Q: What is an anticoagulation?

More than 6 million people worldwide take oral anticoagulation medications to reduce the body's chances of forming dangerous blood clots. Our anticoagulation clinic is a special clinic dedicated to managing a patient’s dosage of blood thinning medications. Patients are prescribed medications to maintain an optimal therapeutic range to prevent complications such as unwanted blood clotting or excessive bleeding.


Q: What types of conditions do you treat?

We see patients with a variety of disorders such as abnormal heart rhythm, heart valve replacement, heart attack, deep vein thrombosis (clots in the thigh, leg, or pelvis), stroke, pulmonary embolism (clots that travel to the lungs), and a variety of other disorders.


Q: Why is anticoagulation therapy management necessary?

The effectiveness of oral anticoagulation therapy can change over time due to changes in a patient’s diet, other medications or illnesses the patient may experience, or alcohol usage and lifestyle changes.
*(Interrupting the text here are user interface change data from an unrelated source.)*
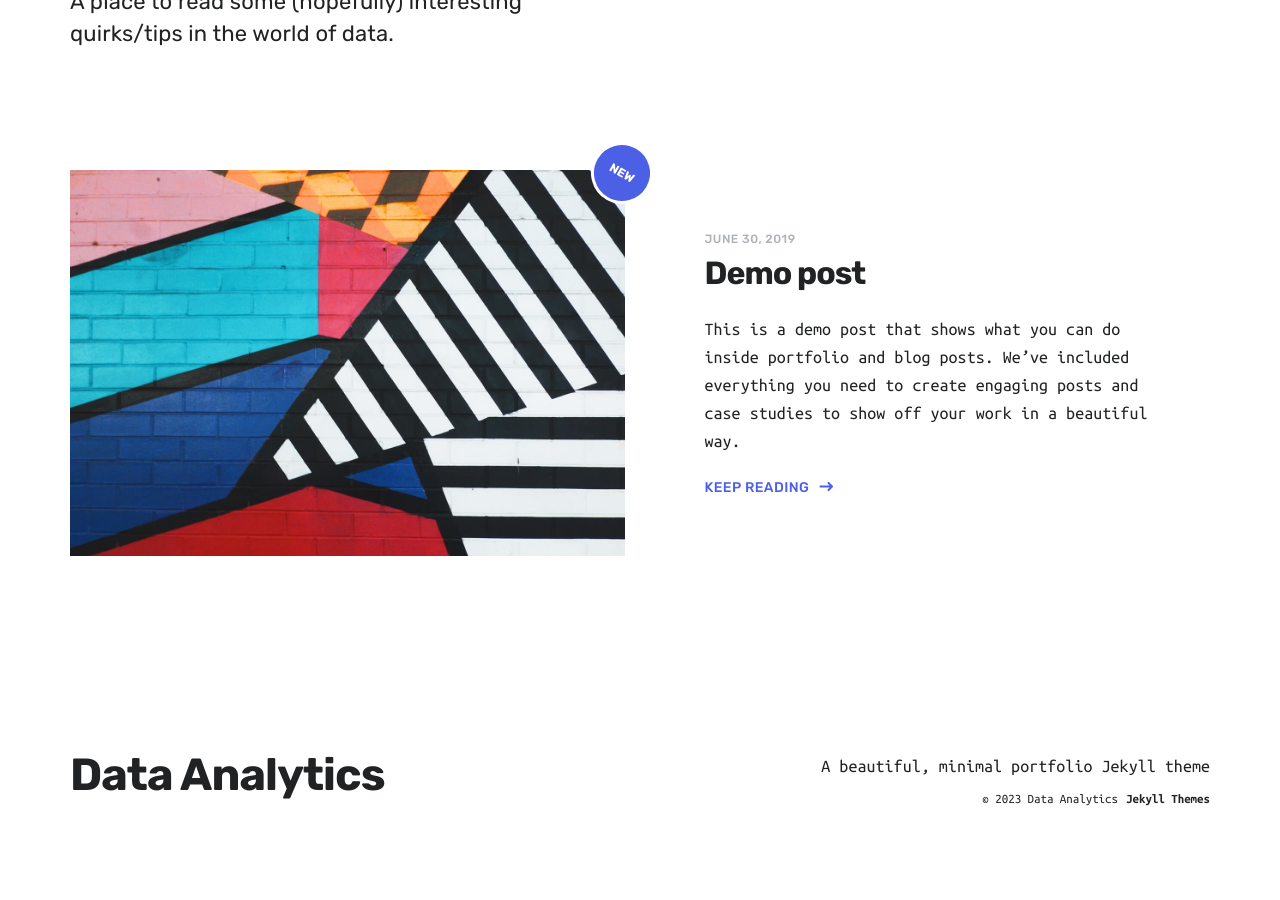
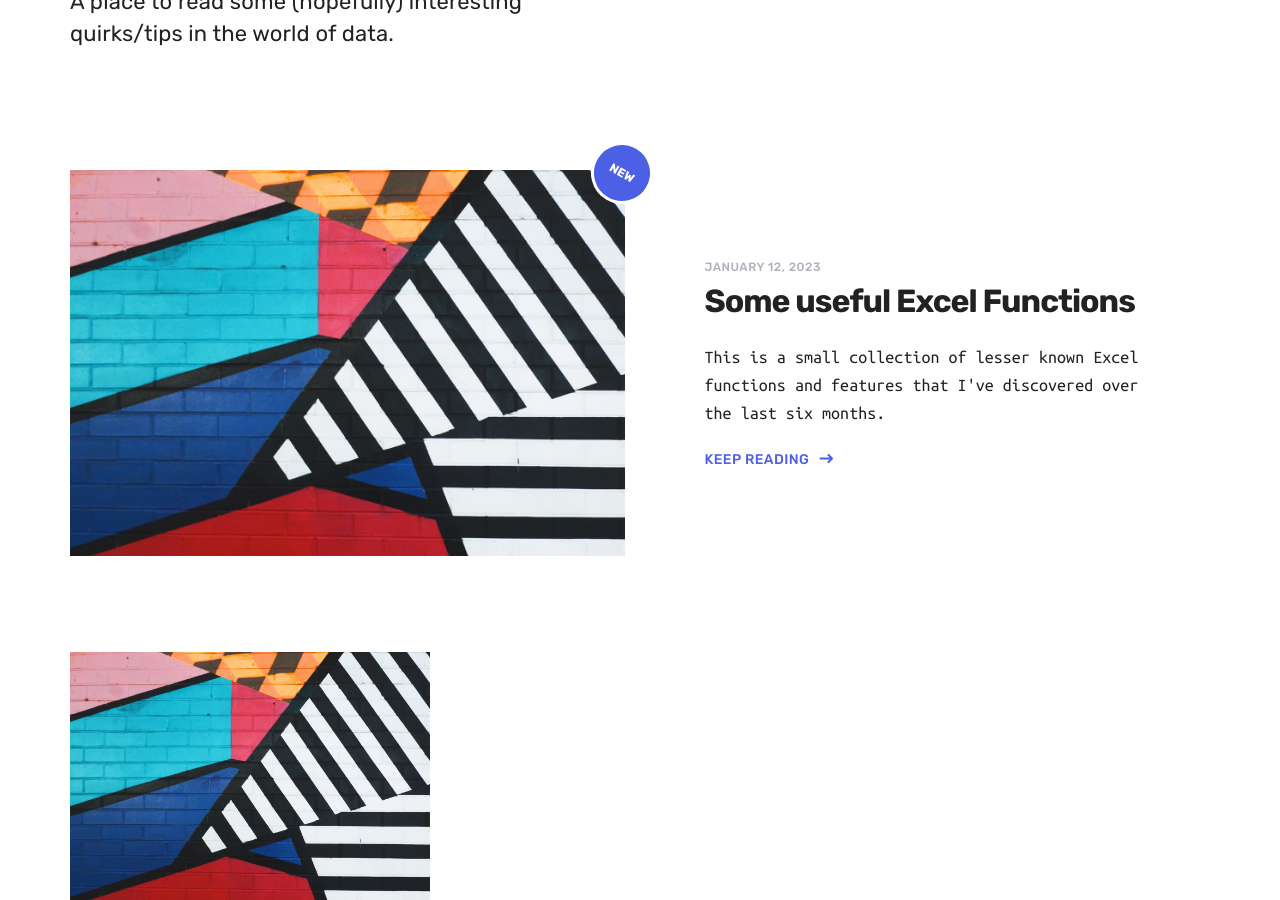
Before and after one commit to jmoro0408/jmoro0408.github.io, a Jekyll site: the page built from blog/index.html, in a window 1280 px wide and 900 px high, scrolled down 331 px. Built offline with Jekyll 4.4.1, drawn with Linux system fonts in a browser that asks for light colours; nearby versions of some CDN libraries; the list of posts is cut into pages by our own code.

Commit message:
started excel blog post

```diff
--- /dev/null
+++ b/_posts/2023-01-12-excel_thoughts.md
@@ -0,0 +1,19 @@
+---
+title: Some useful Excel Functions
+date: 2023-01-12 00:00:00
+description: This is a small collection of lesser known Excel functions and features that I've discovered over the last six months.
+featured_image: '/images/demo.jpg'
+---
+
+I've had the opportunity to work a lot with Excel recently and, although I always considered myself competent, I've discovered some new functions/features that have allowed my efficiency to improve massively.
+
+
+![](/images/blog_excel/spreadsheet_stockimage.jpg)
+
+These are roughly ranked in what I consider to be the more common/well known to least.
+
+## 1. Data Validation
+## 2. AGGREGATE
+## 3. FILTER
+## 4. INDIRECT
+## 5. Camera
```
Also changed, not shown: _projects/2023-01-12-podcast_recommender.md (+1 -1 lines), images/blog_excel/spreadsheet_stockimage.jpg (added).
Because of these changes, patients on oral anticoagulation medications require close monitoring of their blood clotting time, through lab tests, such as PT/INR, to maintain a desired therapeutic range to avoid unwanted blood clots, or excessive bleeding.


Q: What is PT?
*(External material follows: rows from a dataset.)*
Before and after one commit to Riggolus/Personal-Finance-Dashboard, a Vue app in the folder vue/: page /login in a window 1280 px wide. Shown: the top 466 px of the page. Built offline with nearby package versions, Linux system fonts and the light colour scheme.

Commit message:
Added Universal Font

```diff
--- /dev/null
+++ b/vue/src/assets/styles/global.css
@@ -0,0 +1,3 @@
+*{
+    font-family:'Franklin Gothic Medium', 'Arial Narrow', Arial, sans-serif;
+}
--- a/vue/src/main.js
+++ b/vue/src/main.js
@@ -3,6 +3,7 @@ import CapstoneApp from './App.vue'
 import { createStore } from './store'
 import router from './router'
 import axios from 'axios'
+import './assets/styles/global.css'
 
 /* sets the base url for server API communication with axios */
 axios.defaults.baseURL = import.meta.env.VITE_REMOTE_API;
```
PT is the abbreviation for prothrombin time, the most common lab test to determine the clotting time of a patient’s blood. Results are reported as the number of seconds it takes for the blood to clot during the lab test.


Q: What is an INR?

INR stands for international normalized ratio, which is the accepted standard unit for reporting the prothrombin time results. The INR is a conversion unit that takes into account differences between various testing regimens to normalize the results.


Q: Will my referring physician receive updates on my condition and care plan?

Our hematologists communicate with the physician who referred you and all other referring physicians. They provide updates on a regular basis to your doctors, as well as find out about any additional conditions that might require immediate attention.